State Sen. Reggie Thomas has pre-filed a bill for the Kentucky General Assembly’s next session that is intended to cap the amount of interest charged by the providers of so-called “payday loans.”
The legislation would gradually lower borrowers’ rates according to how much they actually borrow. If passed, it would be the first successful regulation of payday loan interest rates in the state.
The lenders can currently charge customers up to 391 percent annual interest on their original loans.
The industry has donated tens of thousands of dollars to both Democrats and Republicans and has spent handsomely lobbying the General Assembly.
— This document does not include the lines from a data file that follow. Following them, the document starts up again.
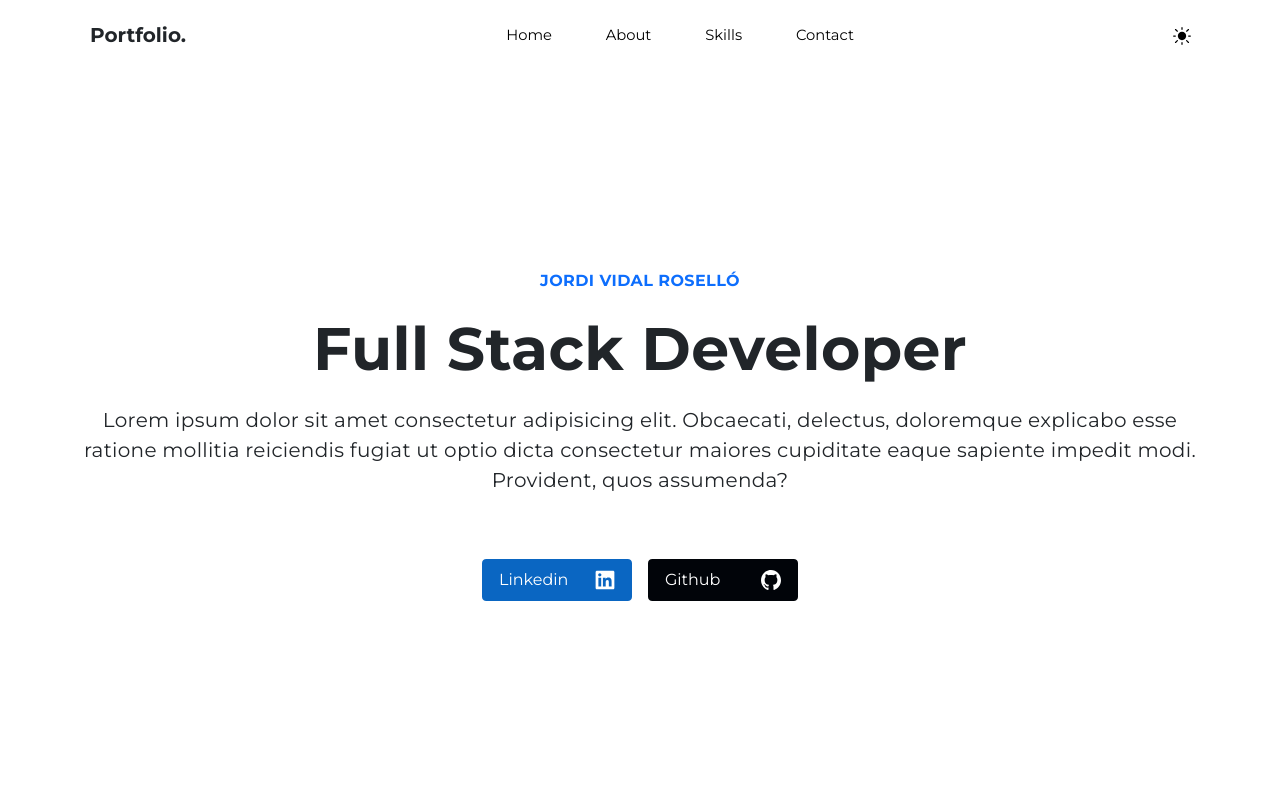
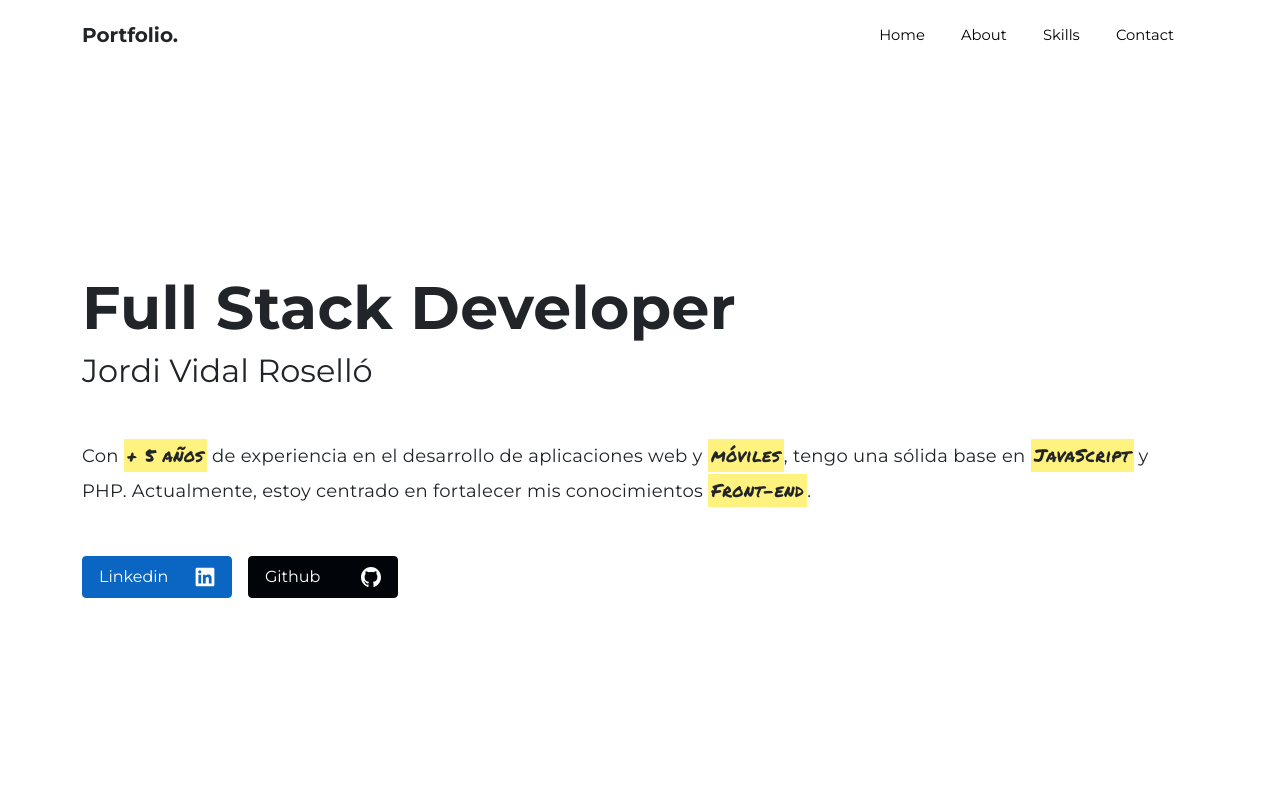
Before and after one commit to JordiiVidal/legacy-portfolio, a website built with Vite: page index.html in a window 1280 px wide. Shown: the top 797 px of the page. Built offline with nearby package versions, Linux system fonts and the light colour scheme.

Commit message:
mixin some ideas

```diff
--- a/index.html
+++ b/index.html
@@ -42,27 +42,24 @@
         </li>
       </ul>
 
-      <div id="settings" role="toolbar">
-        <span id="language-indicator"></span>
-        <button type="button" id="theme" aria-label="Toggle theme">
-          <img id="icon-theme" src="light.svg" alt="Theme icon" aria-hidden="false">
-        </button>
-      </div>
     </nav>
   </header>
 
   <main class="container">
-    <section class="scroll-animation-hidden" id="home">
+    <section id="home">
       <div class="section-header">
-        <span class="text-primary">Jordi Vidal Roselló</span>
         <h1>Full Stack Developer</h1>
-        <p>
-          Lorem ipsum dolor sit amet consectetur adipisicing elit. Obcaecati, delectus, doloremque explicabo esse
-          ratione mollitia reiciendis fugiat ut optio dicta consectetur maiores cupiditate eaque sapiente impedit modi.
-          Provident, quos assumenda?
+        <h2>Jordi Vidal Roselló</h2>
+        <p class="my-5">
+          Con <mark class="highlight-1">+ 5 años</mark> de experiencia en el desarrollo de aplicaciones web y <mark
+            class="highlight-2">móviles</mark>,
+          tengo una sólida
+          base en
+          <mark class="highlight-3">JavaScript</mark> y PHP. Actualmente, estoy centrado en fortalecer mis conocimientos
+          <mark class="highlight-4">Front-end</mark>.
         </p>
       </div>
-      <div class="gap-3 d-flex justify-content-center mt-5">
+      <div class="gap-3 d-flex justify-content-center">
         <a href="https://www.linkedin.com/in/jordi-vidal-rosello/" target="_blank" class="btn btn-linkedin"
           aria-label="Visit my Linkedin profile" aria-hidden="true" role="img" rel="noopener noreferrer">
           <span>Linkedin</span>
@@ -75,7 +72,7 @@
         </a>
       </div>
     </section>
-    <section class="scroll-animation-hidden" id="about">
+    <section id="about">
       <div class="section-header">
         <span class="text-warning">About me</span>
         <h1>Building My Story</h1>
@@ -86,7 +83,7 @@
         </p>
       </div>
     </section>
-    <section class="scroll-animation-hidden" id="skills">
+    <section id="skills">
       <div class="section-header">
         <span class="text-warning">skills</span>
         <h1>Building My Story</h1>
@@ -97,14 +94,14 @@
         </p>
       </div>
       <div id="grid-skills" class="grid py-5">
-        <div class="card scroll-animation-hidden frontend">
+        <div class="card frontend">
           <div class="img-container">
             <img src="code.svg" width="120" height="120">
           </div>
           <h3>Front-End</h3>
           <p>Lorem ipsum dolor sit amet consectetur, adipisicing elit. Odit eum tempora reprehenderit ipsum.</p>
         </div>
-        <div class="card scroll-animation-hidden backend">
+        <div class="card backend">
           <div class="img-container">
             <img src="layers.svg" width="120" height="120">
           </div>
--- a/src/js/main.js
+++ b/src/js/main.js
@@ -1,12 +1,9 @@
 import '../styles/styles.scss'
 
-import { switchThemeButton, initializeTheme } from './layout/theme';
-import { headerStyle, navigationHeader } from './layout/header';
-import { scrollAnimations } from './layout/scroll';
+import { switchThemeButton, initializeTheme } from './theme';
+import { headerStyle, navigationHeader } from './header';
 
-function setupLayout() {
-    scrollAnimations();
-
+function setup() {
     //Theme
     initializeTheme();
     switchThemeButton();
@@ -18,5 +15,5 @@ function setupLayout() {
 
 ( function run(){
     'use strict'
-    setupLayout();
+    setup();
 })();
--- a/src/styles/_variables.scss
+++ b/src/styles/_variables.scss
@@ -1,6 +1,13 @@
+@import url("https://fonts.googleapis.com/css2?family=Permanent+Marker&display=swap");
 :root {
     --bd-linkedin-bg: #0a66c2;
     --bd-github-bg: #010409;
     --bs-white: #ffffff;
     --bs-font-sans-serif: "Montserrat", sans-serif;
 }
+
+$letter-spacing-titles: 0.4px;
+$margin-vertically-titles: 20px;
+$padding-size-header: 8px;
+$font-size-header: 16px;
+$height-header: 70px;
--- a/src/styles/animations.scss
+++ b/src/styles/animations.scss
@@ -21,3 +21,31 @@
         }
     }
 }
+
+$mark-duration: 1s;
+$mark-delay: 0.5s;
+
+@for $i from 1 through 4 {
+    mark.highlight-#{$i} {
+        -webkit-animation: $mark-duration highlight $mark-duration 1 normal forwards;
+        animation: $mark-duration highlight $mark-duration 1 normal forwards;
+        background-color: none;
+        background: linear-gradient(90deg, #ffeb3ba8 50%, rgba(255, 255, 255, 0) 50%);
+        background-size: 200% 100%;
+        background-position: 100% 0;
+        animation-delay: #{($i - 1) * $mark-delay};
+        font-family: "Permanent Marker";
+    }
+}
+
+@-webkit-keyframes highlight {
+    to {
+        background-position: 0 0;
+    }
+}
+
+@keyframes highlight {
+    to {
+        background-position: 0 0;
+    }
+}
--- a/src/styles/custom-boostrap.scss
+++ b/src/styles/custom-boostrap.scss
@@ -1,11 +1,3 @@
-$container-max-widths: (
-    sm: 540px,
-    md: 650px,
-    lg: 700px,
-    xl: 1140px,
-    xxl: 1320px
-);
-
 @import "bootstrap/scss/bootstrap";
 
 @import "variables";
--- a/src/styles/header.scss
+++ b/src/styles/header.scss
@@ -1,6 +1,4 @@
-$padding-size-header: 8px;
-$font-size-header: 16px;
-$height-header: 70px;
+@import "variables";
 
 header {
   padding: 0 $padding-size-header;
@@ -25,15 +23,14 @@ header {
 
 nav {
   display: grid;
-  grid-template-areas: "logo steps settings";
-  padding: 0 $padding-size-header;
+  grid-template-areas: "logo steps";
 }
 
 #logo {
   grid-area: logo;
   justify-self: start;
   align-self: center;
-  padding: $padding-size-header;
+  padding-block: $padding-size-header;
 
   span {
     font-size: 20px;
@@ -43,7 +40,7 @@ nav {
 
 #steps {
   grid-area: steps;
-  justify-self: center;
+  justify-self: right;
   align-self: center;
   padding: $padding-size-header;
   margin: 0;
@@ -58,7 +55,7 @@ nav {
     font-size: 0.92rem;
 
     a {
-      margin-inline: 1.05rem;
+      margin-inline: 0.5rem;
       text-decoration: none;
       color: var(--bs-emphasis-color);
 
--- a/src/styles/styles.scss
+++ b/src/styles/styles.scss
@@ -1,9 +1,7 @@
 @import "./custom-boostrap.scss";
 @import "./header.scss";
 @import "./animations.scss";
-
-$letter-spacing-titles: 0.4px;
-$margin-vertically-titles: 20px;
+@import "variables";
 
 html {
     box-sizing: border-box;
@@ -18,9 +16,8 @@ body {
 
 section {
     display: grid;
-    place-items: center;
+    place-items: start;
     align-content: center;
-    min-height: 100vh;
 
     &:first-child {
         min-height: calc(100vh - #{$height-header});
@@ -28,6 +25,10 @@ section {
 
     .section-header {
         text-align: center;
+
+        &:first-child {
+            text-align: left;
+        }
 
         span {
             display: block;
@@ -47,8 +48,9 @@ section {
         p {
             margin-top: $margin-vertically-titles;
             font-weight: 300;
-            font-size: 20px;
+            font-size: 18px;
             letter-spacing: 0.3px;
+            line-height: 34px;
         }
     }
 }
```
Also changed, not shown: public/fonts/Valencia.ttf (added), src/js/animations.js (line endings or trailing spaces), src/js/header.js (renamed from src/js/layout/header.js), src/js/theme.js (renamed from src/js/layout/theme.js).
Despite that, Thomas thinks his bill has a shot.
“I don’t think any kind of lobbying efforts or campaign contributions should frustrate or thwart any discussion when it comes to policy that’s good for Kentuckians,” said Thomas, a Lexington Democrat. “So that’s not in my mind at all, in terms of trying to do something that’s beneficial to Kentuckians in terms of who donates to whose campaign.”
According to a 2012 report by the Pew Charitable Trusts, Kentucky is one of 27 states that doesn’t limit the amount of annual interest that providers of payday loans can charge customers.
The 2015 General Assembly session begins in January.